Several factors initially enticed Hartley to New Mexico. Mabel Dodge Luhan, a wealthy patroness and socialite whom Hartley had known in Paris and later in New York, encouraged the artist to visit her in Taos. Because of his perpetual financial troubles, he was attracted the possibility of inexpensive living accommodations in the region. Furthermore, Hartley returned to New York from World War I in 1915 in search of a new direction and conviction in his art. He traveled around New England but found himself uninspired by the landscape. “[I am] sitting on a hill of dullness,” Hartley lamented to Alfred Stieglitz in May 1918, continuing “[I need] an open space for my eyes to regain their vision and my mind to feel itself free again” (Jeanne Hokin, Pinnacles & Pyramids, Albuquerque, New Mexico, 1993, p. 38). New Mexico offered the promise of rekindling his creative spirit. Accepting Dodge's invitation, Hartley arrived in Taos in June 1918 and began to set out on foot nearly every day to experience firsthand the spare but vibrant landscape.

In New Mexico, Hartley records the dramatic landscape in a bold palette of vibrant colors that are energetically applied to the canvas. The work embodies Hartley’s initial impressions of the Southwest: “great isolated altar like forms…stand alone on a great mesa with immensities of blue around them and that strange Indian red earth making almost unearthly foregrounds” (Gail Scott, Marsden Hartley, New York, 1988, p. 69).

New Mexico is one of eleven oil paintings of the Southwest that Hartley consigned for sale at the Anderson Galleries in 1921. The auction featured 117 works by Hartley and 75 by James N. Rosenberg, the founder of the New Gallery in New York City.
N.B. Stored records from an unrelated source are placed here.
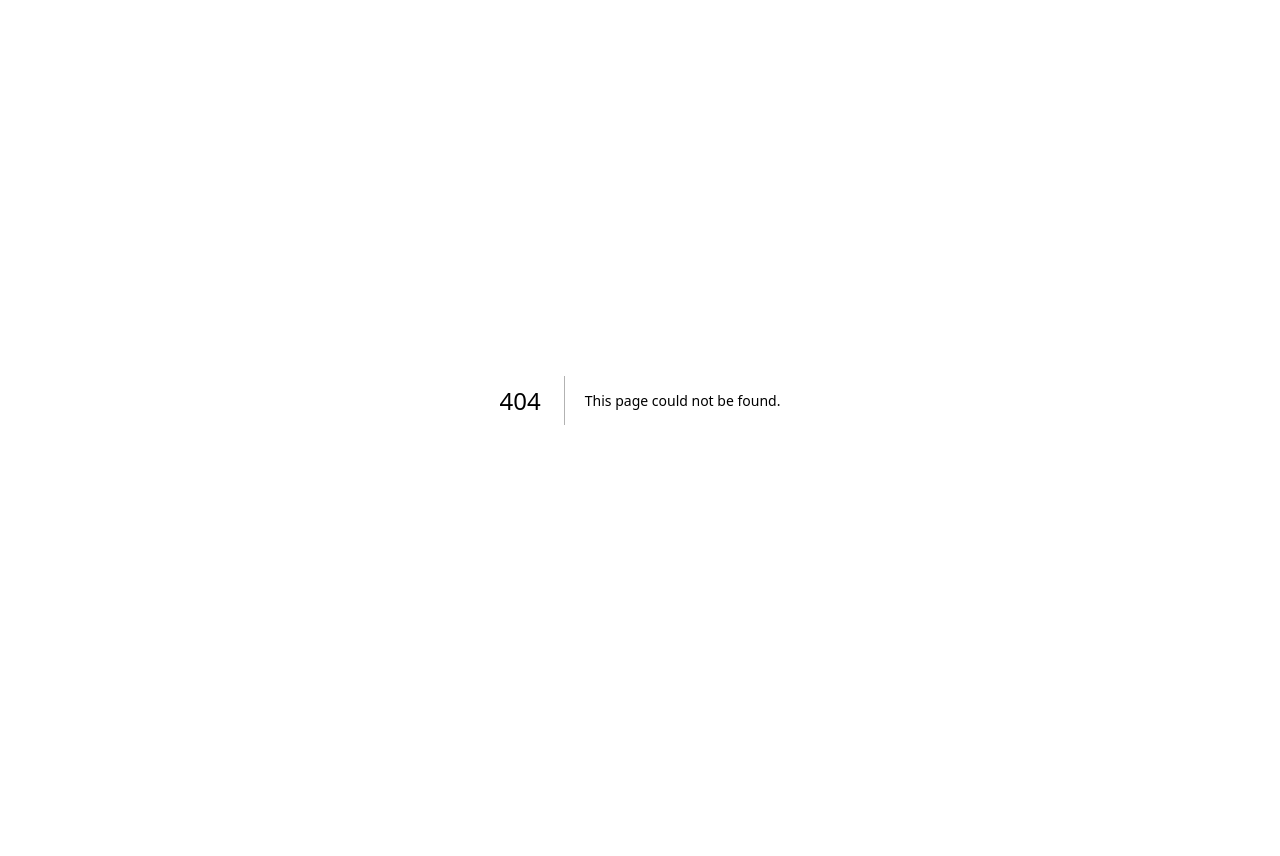
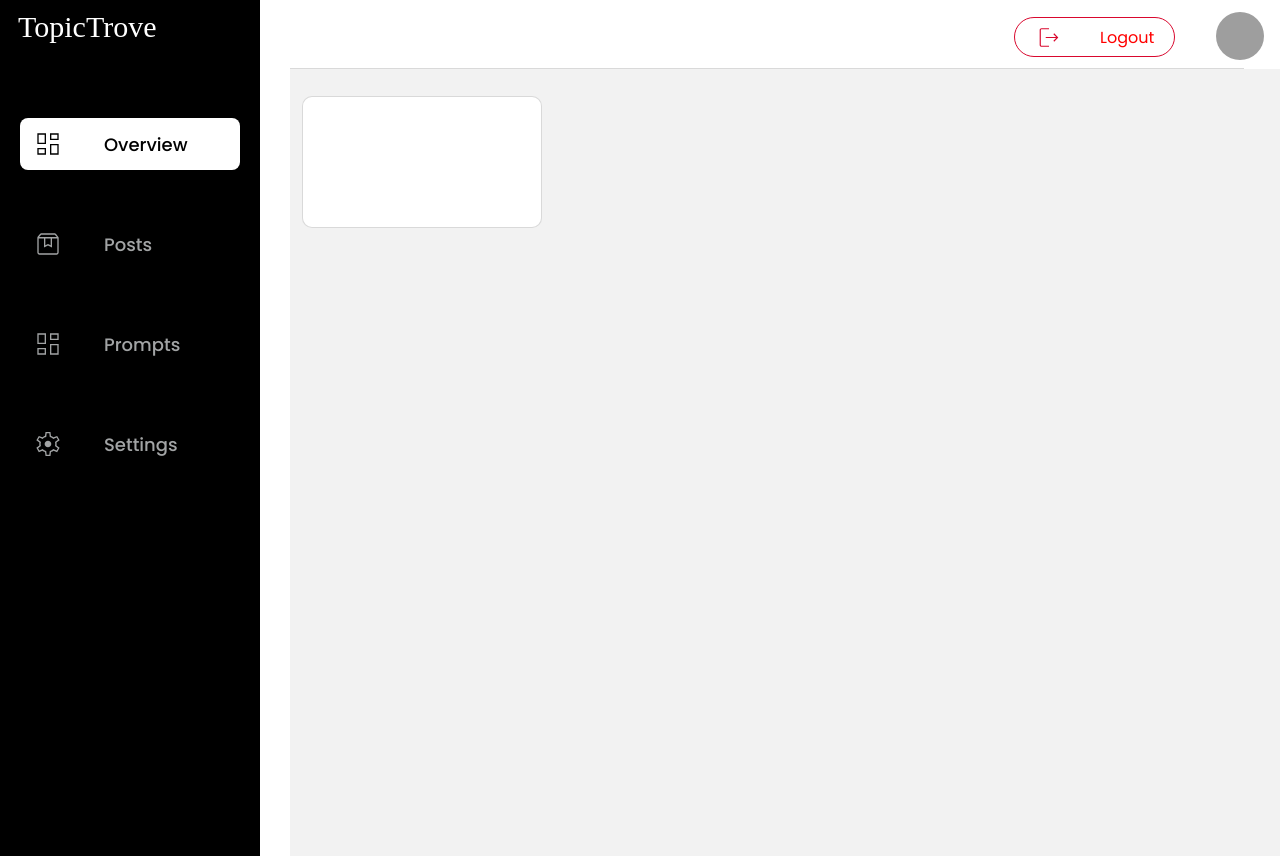
Before and after one commit to gabrieltemtsen/TopicTrove, a Next.js app in the folder frontend/: page /dashboard in a window 1280 px wide. Before the commit this address had no page. Before the commit the page ends 800 px from the top, so only its background shows below. Built offline with nearby package versions, Linux system fonts and the light colour scheme; grey boxes are pictures that could not be loaded; what connectkit, wagmi would draw is missing.

Commit message:
feat: added dashboard

```diff
--- /dev/null
+++ b/frontend/src/pages/dashboard/index.tsx
@@ -0,0 +1,118 @@
+import SideNav from "@/components/SideNav";
+import { Avatar, Box, Text } from "@chakra-ui/react";
+import React from "react";
+
+const Overview = () => {
+    return (
+        <Box>
+            <SideNav />
+
+            <Box ml={"290px"}>
+                <Box
+                    display={"flex"}
+                    h={"856px"}
+                    flexDirection={"column"}
+                    alignItems={"flex-start"}
+                    flex={"1 0 0"}
+                    background={"#FFF"}
+                >
+                    <Box
+                        display={"flex"}
+                        height={"69px"}
+                        mr={9}
+                        flexDirection={"column"}
+                        alignItems={"flex-end"}
+                        gap={10}
+                        flexShrink={0}
+                        alignSelf={"stretch"}
+                        background={"white"}
+                        borderBottom={"1px solid rgba(0, 0, 0, 0.15)"}
+                    >
+                        <Box
+                            display={"flex"}
+                            w={"238px"}
+                            p={"12px 8px"}
+                            m={0}
+                            justifyContent={"space-between"}
+                            alignItems={"center"}
+                        >
+                            <Box
+                                display={"flex"}
+                                p={"5px 20px"}
+                                alignItems={"center"}
+                                gap={16}
+                                borderRadius={999}
+                                border={"1px solid #D9082E"}
+                            >
+                                <Box w={"1px"} h={"28px"}>
+                                    <svg
+                                        xmlns="http://www.w3.org/2000/svg"
+                                        width="28"
+                                        height="29"
+                                        viewBox="0 0 28 29"
+                                        fill="none"
+                                    >
+                                        <path
+                                            d="M6.55116 23.8333C6.01449 23.8333 5.56649 23.6537 5.20716 23.2943C4.84705 22.9342 4.66699 22.4858 4.66699 21.9492V7.05082C4.66699 6.51416 4.84705 6.06616 5.20716 5.70682C5.56649 5.34671 6.01449 5.16666 6.55116 5.16666H14.0225V6.33332H6.55116C6.37227 6.33332 6.20777 6.40799 6.05766 6.55732C5.90833 6.70743 5.83366 6.87193 5.83366 7.05082V21.9492C5.83366 22.128 5.90833 22.2925 6.05766 22.4427C6.20777 22.592 6.37227 22.6667 6.55116 22.6667H14.0225V23.8333H6.55116ZM19.206 18.6277L18.387 17.7888L21.0925 15.0833H10.7243V13.9167H21.0925L18.3858 11.21L19.206 10.3723L23.3337 14.5L19.206 18.6277Z"
+                                            fill="#D9082E"
+                                        />
+                                    </svg>
+                                </Box>
+                                <Text
+                                    color={"red"}
+                                    fontSize={"16px"}
+                                    fontWeight={400}
+                                    lineHeight={"normal"}
+                                >
+                                    {" "}
+                                    Logout
+                                </Text>
+                            </Box>
+                            <Box w={"20px"} h={"50px"} borderRadius={"999px"}>
+                                <Avatar
+                                    name="Christian Nwamba"
+                                    src="https://bit.ly/code-beast"
+                                />
+                            </Box>
+                        </Box>
+                    </Box>
+
+                    <Box
+                        display={"flex"}
+                        p={"8px 0px"}
+                        flexDirection={"column"}
+                        alignItems={"flex-start"}
+                        gap={10}
+                        flex={"1 0 0"}
+                        alignSelf={"stretch"}
+                        background={"var(--black-5-trans, rgba(0, 0, 0, 0.05))"}
+                    >
+                        <Box
+                            display={"flex"}
+                            p={"19px 12px"}
+                            alignItems={"flex-center"}
+                            gap={20}
+                            alignSelf={"stretch"}
+                        >
+                            <Box
+                                display={"flex"}
+                                w={"240px"}
+                                h={"132px"}
+                                p={"14px"}
+                                flexDirection={"column"}
+                                gap={10}
+                                borderRadius={"10px"}
+                                border={"1px solid rgba(0, 0, 0, 0.15)"}
+                                background={"white"}
+                            >
+                                <Box></Box>
+                            </Box>
+                        </Box>
+                    </Box>
+                </Box>
+            </Box>
+        </Box>
+    );
+};
+
+export default Overview;
```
Hartley contributed works to the sale in order to finance a trip back to Europe, as he had been forced to leave prematurely six years before due to the impending outbreak of the First World War. The auction ultimately generated $4,000, enough to fund his ticket, and Hartley was able to return to Berlin shortly after.

American Art

|
New York